* [BRIEF]:
Leave out all pictures while repeating the records exactly and completely.

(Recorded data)
——

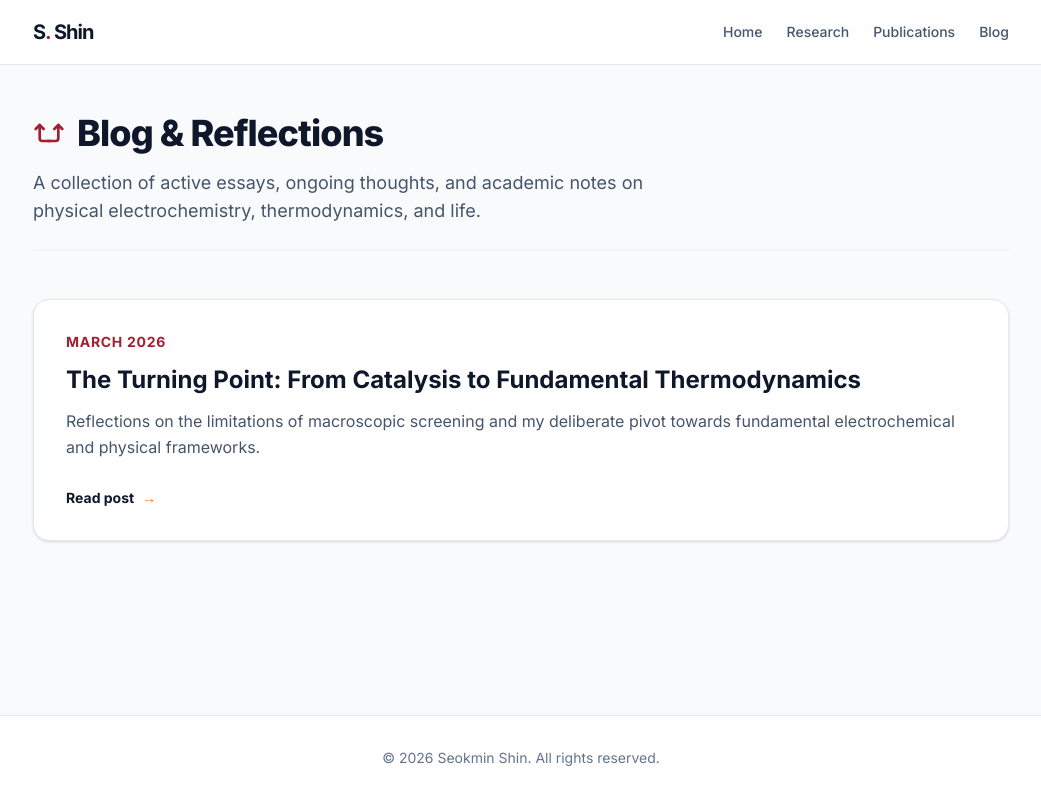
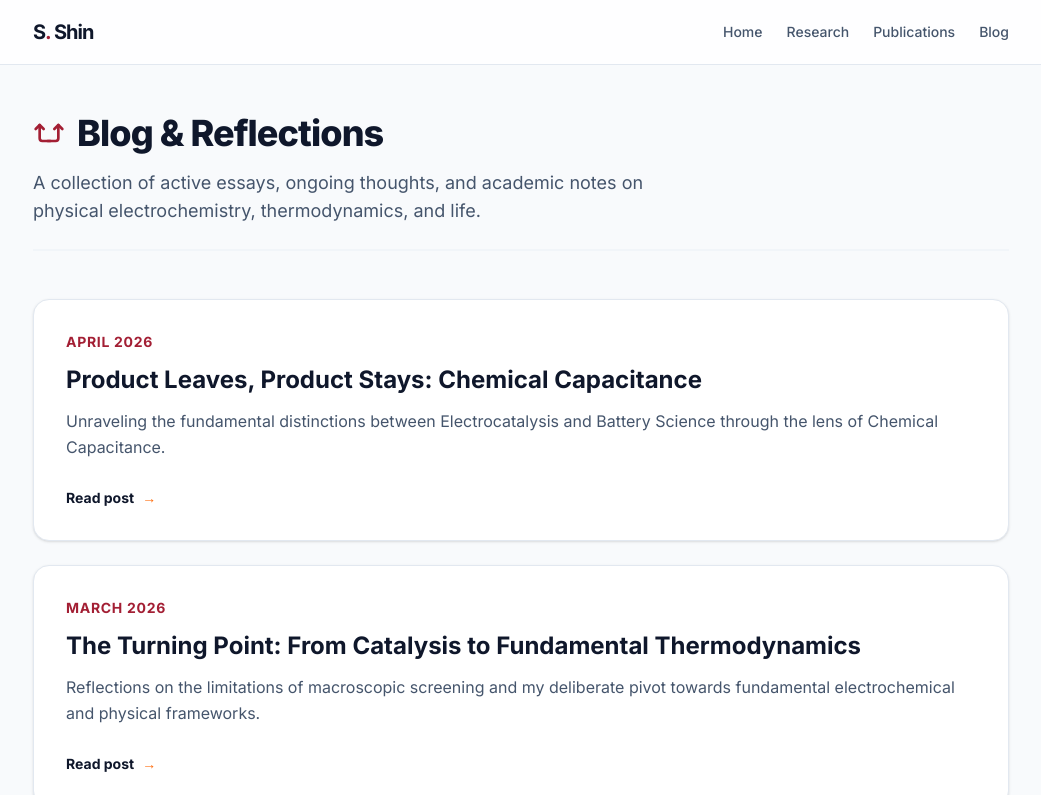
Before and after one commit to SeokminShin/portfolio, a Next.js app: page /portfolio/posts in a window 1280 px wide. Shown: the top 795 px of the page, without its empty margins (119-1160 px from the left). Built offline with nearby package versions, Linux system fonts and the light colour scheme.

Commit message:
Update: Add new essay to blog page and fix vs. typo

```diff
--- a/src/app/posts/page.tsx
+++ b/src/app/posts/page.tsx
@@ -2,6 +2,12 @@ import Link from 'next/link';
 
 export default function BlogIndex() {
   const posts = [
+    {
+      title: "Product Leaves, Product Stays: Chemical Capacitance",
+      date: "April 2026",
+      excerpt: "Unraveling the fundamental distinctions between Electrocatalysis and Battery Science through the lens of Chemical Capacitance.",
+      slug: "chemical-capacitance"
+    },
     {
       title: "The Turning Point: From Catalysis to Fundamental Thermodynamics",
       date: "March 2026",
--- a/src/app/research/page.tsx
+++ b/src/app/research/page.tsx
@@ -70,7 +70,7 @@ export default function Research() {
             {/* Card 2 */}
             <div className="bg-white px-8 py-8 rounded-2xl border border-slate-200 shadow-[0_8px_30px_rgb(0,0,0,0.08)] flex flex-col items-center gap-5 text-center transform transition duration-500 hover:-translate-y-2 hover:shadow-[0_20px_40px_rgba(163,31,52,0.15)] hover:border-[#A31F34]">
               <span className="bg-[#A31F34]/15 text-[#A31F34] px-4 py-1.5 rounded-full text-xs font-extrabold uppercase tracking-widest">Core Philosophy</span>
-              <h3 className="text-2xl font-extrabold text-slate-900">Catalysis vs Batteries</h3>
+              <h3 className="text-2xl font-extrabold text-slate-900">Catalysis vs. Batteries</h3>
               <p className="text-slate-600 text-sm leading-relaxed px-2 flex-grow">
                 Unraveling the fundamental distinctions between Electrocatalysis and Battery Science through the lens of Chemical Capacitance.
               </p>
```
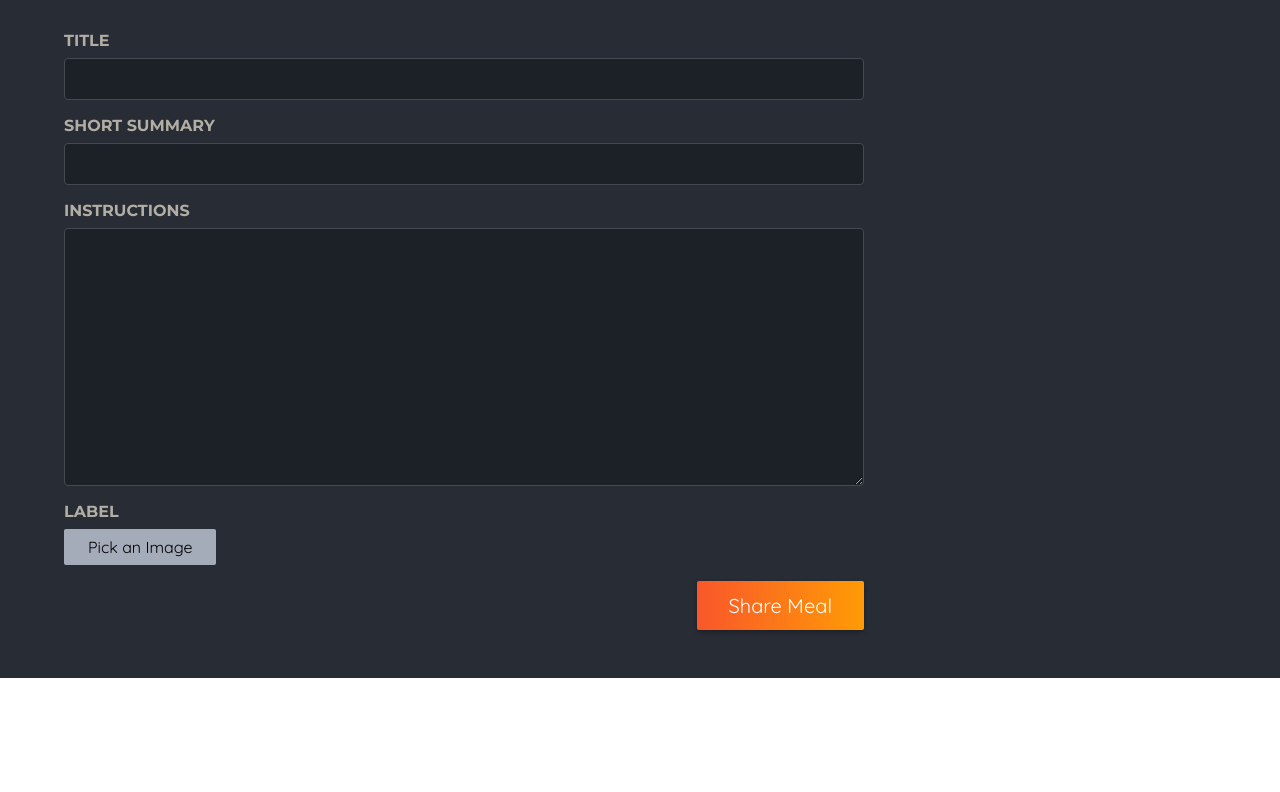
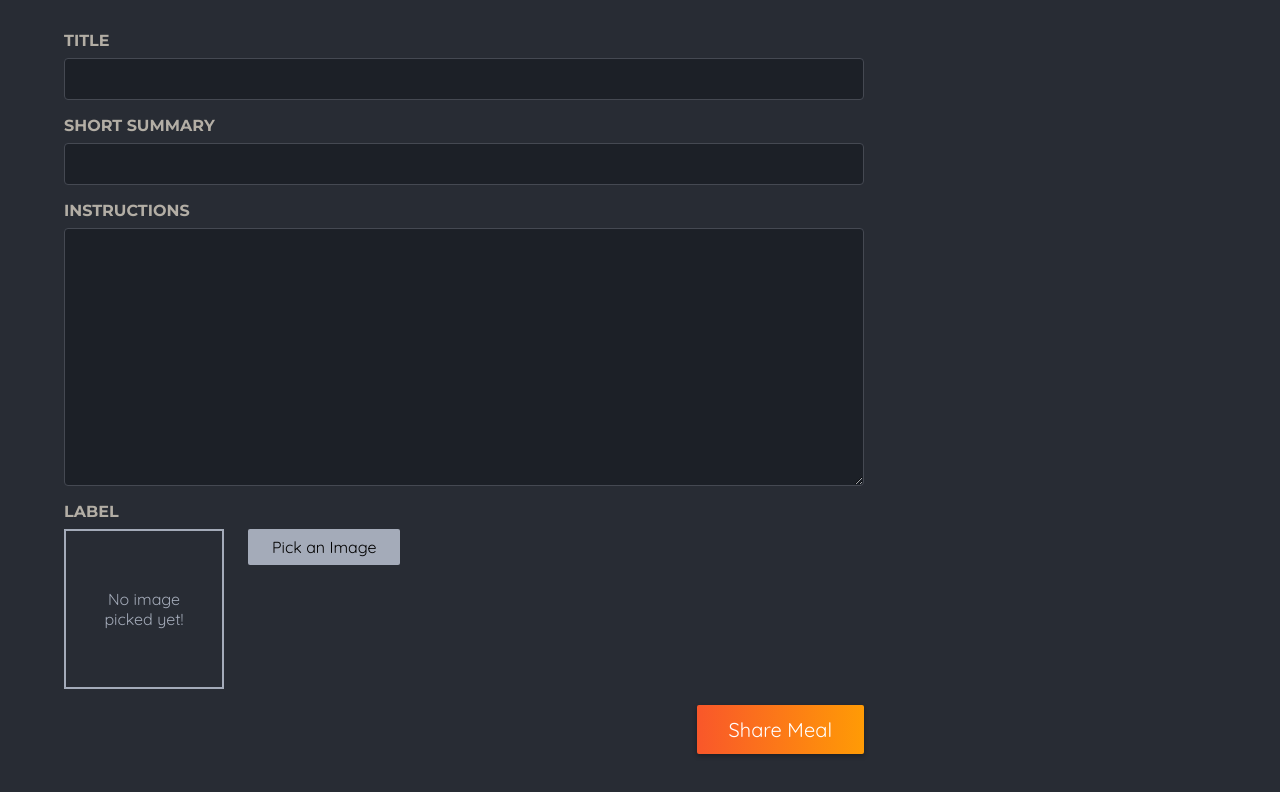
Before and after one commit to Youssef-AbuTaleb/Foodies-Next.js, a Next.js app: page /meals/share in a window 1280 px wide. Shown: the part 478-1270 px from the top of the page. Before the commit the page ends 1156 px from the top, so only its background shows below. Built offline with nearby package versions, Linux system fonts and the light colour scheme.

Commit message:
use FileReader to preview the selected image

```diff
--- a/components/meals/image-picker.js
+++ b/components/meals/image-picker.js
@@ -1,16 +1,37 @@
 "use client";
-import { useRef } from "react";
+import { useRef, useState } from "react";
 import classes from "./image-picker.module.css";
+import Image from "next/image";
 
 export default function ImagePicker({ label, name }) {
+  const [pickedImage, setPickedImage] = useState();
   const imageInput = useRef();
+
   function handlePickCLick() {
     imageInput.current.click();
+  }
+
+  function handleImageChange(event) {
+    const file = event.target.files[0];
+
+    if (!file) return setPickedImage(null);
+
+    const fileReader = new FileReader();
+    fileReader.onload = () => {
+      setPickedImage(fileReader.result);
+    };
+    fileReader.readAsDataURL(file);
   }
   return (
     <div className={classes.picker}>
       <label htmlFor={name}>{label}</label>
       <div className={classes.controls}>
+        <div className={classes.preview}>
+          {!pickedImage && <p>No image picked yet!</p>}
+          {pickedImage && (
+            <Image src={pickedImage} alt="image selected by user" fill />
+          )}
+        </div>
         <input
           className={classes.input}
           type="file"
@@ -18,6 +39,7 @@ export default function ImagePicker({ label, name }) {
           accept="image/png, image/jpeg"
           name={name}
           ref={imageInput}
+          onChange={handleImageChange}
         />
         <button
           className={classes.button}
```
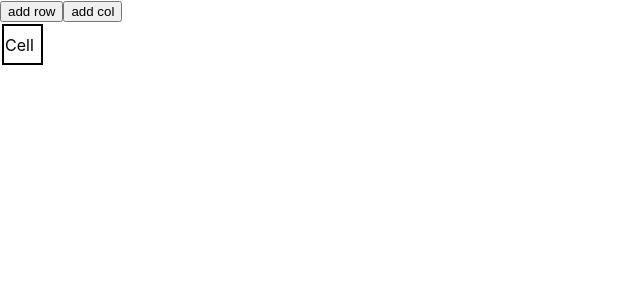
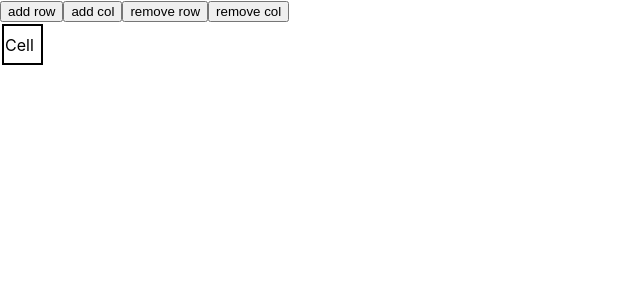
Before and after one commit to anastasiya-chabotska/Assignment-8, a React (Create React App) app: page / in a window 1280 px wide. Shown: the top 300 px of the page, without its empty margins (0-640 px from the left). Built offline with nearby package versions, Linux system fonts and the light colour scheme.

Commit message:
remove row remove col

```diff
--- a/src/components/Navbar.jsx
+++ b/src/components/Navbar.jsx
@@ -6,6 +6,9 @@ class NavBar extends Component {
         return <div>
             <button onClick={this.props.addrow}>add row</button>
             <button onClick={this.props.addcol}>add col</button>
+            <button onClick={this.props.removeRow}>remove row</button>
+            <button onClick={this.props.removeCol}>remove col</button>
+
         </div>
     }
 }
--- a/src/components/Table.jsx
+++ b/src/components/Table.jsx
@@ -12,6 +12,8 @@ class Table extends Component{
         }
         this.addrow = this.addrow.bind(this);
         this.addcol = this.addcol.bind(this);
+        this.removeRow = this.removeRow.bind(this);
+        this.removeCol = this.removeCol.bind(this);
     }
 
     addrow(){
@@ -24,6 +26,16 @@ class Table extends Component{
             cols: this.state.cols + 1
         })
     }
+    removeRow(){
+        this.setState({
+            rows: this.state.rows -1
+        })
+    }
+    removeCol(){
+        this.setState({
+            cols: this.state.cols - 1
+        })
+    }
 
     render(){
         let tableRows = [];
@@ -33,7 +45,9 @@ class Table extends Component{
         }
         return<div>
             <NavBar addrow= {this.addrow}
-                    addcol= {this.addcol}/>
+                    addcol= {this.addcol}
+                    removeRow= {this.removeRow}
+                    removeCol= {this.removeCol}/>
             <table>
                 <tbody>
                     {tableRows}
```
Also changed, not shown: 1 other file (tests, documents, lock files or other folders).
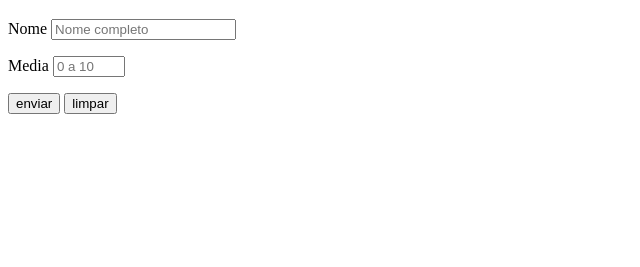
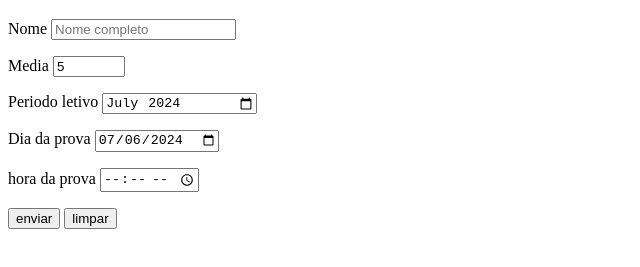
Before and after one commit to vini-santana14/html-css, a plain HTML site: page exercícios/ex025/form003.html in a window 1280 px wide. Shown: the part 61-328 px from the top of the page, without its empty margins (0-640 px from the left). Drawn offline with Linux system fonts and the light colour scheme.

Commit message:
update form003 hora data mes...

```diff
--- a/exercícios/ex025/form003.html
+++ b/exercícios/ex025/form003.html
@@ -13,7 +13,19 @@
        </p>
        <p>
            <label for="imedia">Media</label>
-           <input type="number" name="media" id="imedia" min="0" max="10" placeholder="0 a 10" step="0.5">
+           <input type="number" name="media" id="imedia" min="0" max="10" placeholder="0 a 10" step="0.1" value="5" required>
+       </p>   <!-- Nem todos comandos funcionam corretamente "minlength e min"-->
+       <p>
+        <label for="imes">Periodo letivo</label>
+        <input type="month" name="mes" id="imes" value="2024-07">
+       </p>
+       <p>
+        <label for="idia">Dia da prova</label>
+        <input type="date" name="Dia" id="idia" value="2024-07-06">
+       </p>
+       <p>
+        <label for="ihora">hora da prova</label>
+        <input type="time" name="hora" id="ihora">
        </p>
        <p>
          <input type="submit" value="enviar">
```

——

* [RESULT]:
Before and after one commit to SeokminShin/portfolio, a Next.js app: page /portfolio/posts in a window 1280 px wide. Shown: the top 795 px of the page, without its empty margins (119-1160 px from the left). Built offline with nearby package versions, Linux system fonts and the light colour scheme.

Commit message:
Update: Add new essay to blog page and fix vs. typo

```diff
--- a/src/app/posts/page.tsx
+++ b/src/app/posts/page.tsx
@@ -2,6 +2,12 @@ import Link from 'next/link';
 
 export default function BlogIndex() {
   const posts = [
+    {
+      title: "Product Leaves, Product Stays: Chemical Capacitance",
+      date: "April 2026",
+      excerpt: "Unraveling the fundamental distinctions between Electrocatalysis and Battery Science through the lens of Chemical Capacitance.",
+      slug: "chemical-capacitance"
+    },
     {
       title: "The Turning Point: From Catalysis to Fundamental Thermodynamics",
       date: "March 2026",
--- a/src/app/research/page.tsx
+++ b/src/app/research/page.tsx
@@ -70,7 +70,7 @@ export default function Research() {
             {/* Card 2 */}
             <div className="bg-white px-8 py-8 rounded-2xl border border-slate-200 shadow-[0_8px_30px_rgb(0,0,0,0.08)] flex flex-col items-center gap-5 text-center transform transition duration-500 hover:-translate-y-2 hover:shadow-[0_20px_40px_rgba(163,31,52,0.15)] hover:border-[#A31F34]">
               <span className="bg-[#A31F34]/15 text-[#A31F34] px-4 py-1.5 rounded-full text-xs font-extrabold uppercase tracking-widest">Core Philosophy</span>
-              <h3 className="text-2xl font-extrabold text-slate-900">Catalysis vs Batteries</h3>
+              <h3 className="text-2xl font-extrabold text-slate-900">Catalysis vs. Batteries</h3>
               <p className="text-slate-600 text-sm leading-relaxed px-2 flex-grow">
                 Unraveling the fundamental distinctions between Electrocatalysis and Battery Science through the lens of Chemical Capacitance.
               </p>
```
Before and after one commit to Youssef-AbuTaleb/Foodies-Next.js, a Next.js app: page /meals/share in a window 1280 px wide. Shown: the part 478-1270 px from the top of the page. Before the commit the page ends 1156 px from the top, so only its background shows below. Built offline with nearby package versions, Linux system fonts and the light colour scheme.

Commit message:
use FileReader to preview the selected image

```diff
--- a/components/meals/image-picker.js
+++ b/components/meals/image-picker.js
@@ -1,16 +1,37 @@
 "use client";
-import { useRef } from "react";
+import { useRef, useState } from "react";
 import classes from "./image-picker.module.css";
+import Image from "next/image";
 
 export default function ImagePicker({ label, name }) {
+  const [pickedImage, setPickedImage] = useState();
   const imageInput = useRef();
+
   function handlePickCLick() {
     imageInput.current.click();
+  }
+
+  function handleImageChange(event) {
+    const file = event.target.files[0];
+
+    if (!file) return setPickedImage(null);
+
+    const fileReader = new FileReader();
+    fileReader.onload = () => {
+      setPickedImage(fileReader.result);
+    };
+    fileReader.readAsDataURL(file);
   }
   return (
     <div className={classes.picker}>
       <label htmlFor={name}>{label}</label>
       <div className={classes.controls}>
+        <div className={classes.preview}>
+          {!pickedImage && <p>No image picked yet!</p>}
+          {pickedImage && (
+            <Image src={pickedImage} alt="image selected by user" fill />
+          )}
+        </div>
         <input
           className={classes.input}
           type="file"
@@ -18,6 +39,7 @@ export default function ImagePicker({ label, name }) {
           accept="image/png, image/jpeg"
           name={name}
           ref={imageInput}
+          onChange={handleImageChange}
         />
         <button
           className={classes.button}
```
Before and after one commit to anastasiya-chabotska/Assignment-8, a React (Create React App) app: page / in a window 1280 px wide. Shown: the top 300 px of the page, without its empty margins (0-640 px from the left). Built offline with nearby package versions, Linux system fonts and the light colour scheme.

Commit message:
remove row remove col

```diff
--- a/src/components/Navbar.jsx
+++ b/src/components/Navbar.jsx
@@ -6,6 +6,9 @@ class NavBar extends Component {
         return <div>
             <button onClick={this.props.addrow}>add row</button>
             <button onClick={this.props.addcol}>add col</button>
+            <button onClick={this.props.removeRow}>remove row</button>
+            <button onClick={this.props.removeCol}>remove col</button>
+
         </div>
     }
 }
--- a/src/components/Table.jsx
+++ b/src/components/Table.jsx
@@ -12,6 +12,8 @@ class Table extends Component{
         }
         this.addrow = this.addrow.bind(this);
         this.addcol = this.addcol.bind(this);
+        this.removeRow = this.removeRow.bind(this);
+        this.removeCol = this.removeCol.bind(this);
     }
 
     addrow(){
@@ -24,6 +26,16 @@ class Table extends Component{
             cols: this.state.cols + 1
         })
     }
+    removeRow(){
+        this.setState({
+            rows: this.state.rows -1
+        })
+    }
+    removeCol(){
+        this.setState({
+            cols: this.state.cols - 1
+        })
+    }
 
     render(){
         let tableRows = [];
@@ -33,7 +45,9 @@ class Table extends Component{
         }
         return<div>
             <NavBar addrow= {this.addrow}
-                    addcol= {this.addcol}/>
+                    addcol= {this.addcol}
+                    removeRow= {this.removeRow}
+                    removeCol= {this.removeCol}/>
             <table>
                 <tbody>
                     {tableRows}
```
Also changed, not shown: 1 other file (tests, documents, lock files or other folders).
Before and after one commit to vini-santana14/html-css, a plain HTML site: page exercícios/ex025/form003.html in a window 1280 px wide. Shown: the part 61-328 px from the top of the page, without its empty margins (0-640 px from the left). Drawn offline with Linux system fonts and the light colour scheme.

Commit message:
update form003 hora data mes...

```diff
--- a/exercícios/ex025/form003.html
+++ b/exercícios/ex025/form003.html
@@ -13,7 +13,19 @@
        </p>
        <p>
            <label for="imedia">Media</label>
-           <input type="number" name="media" id="imedia" min="0" max="10" placeholder="0 a 10" step="0.5">
+           <input type="number" name="media" id="imedia" min="0" max="10" placeholder="0 a 10" step="0.1" value="5" required>
+       </p>   <!-- Nem todos comandos funcionam corretamente "minlength e min"-->
+       <p>
+        <label for="imes">Periodo letivo</label>
+        <input type="month" name="mes" id="imes" value="2024-07">
+       </p>
+       <p>
+        <label for="idia">Dia da prova</label>
+        <input type="date" name="Dia" id="idia" value="2024-07-06">
+       </p>
+       <p>
+        <label for="ihora">hora da prova</label>
+        <input type="time" name="hora" id="ihora">
        </p>
        <p>
          <input type="submit" value="enviar">
```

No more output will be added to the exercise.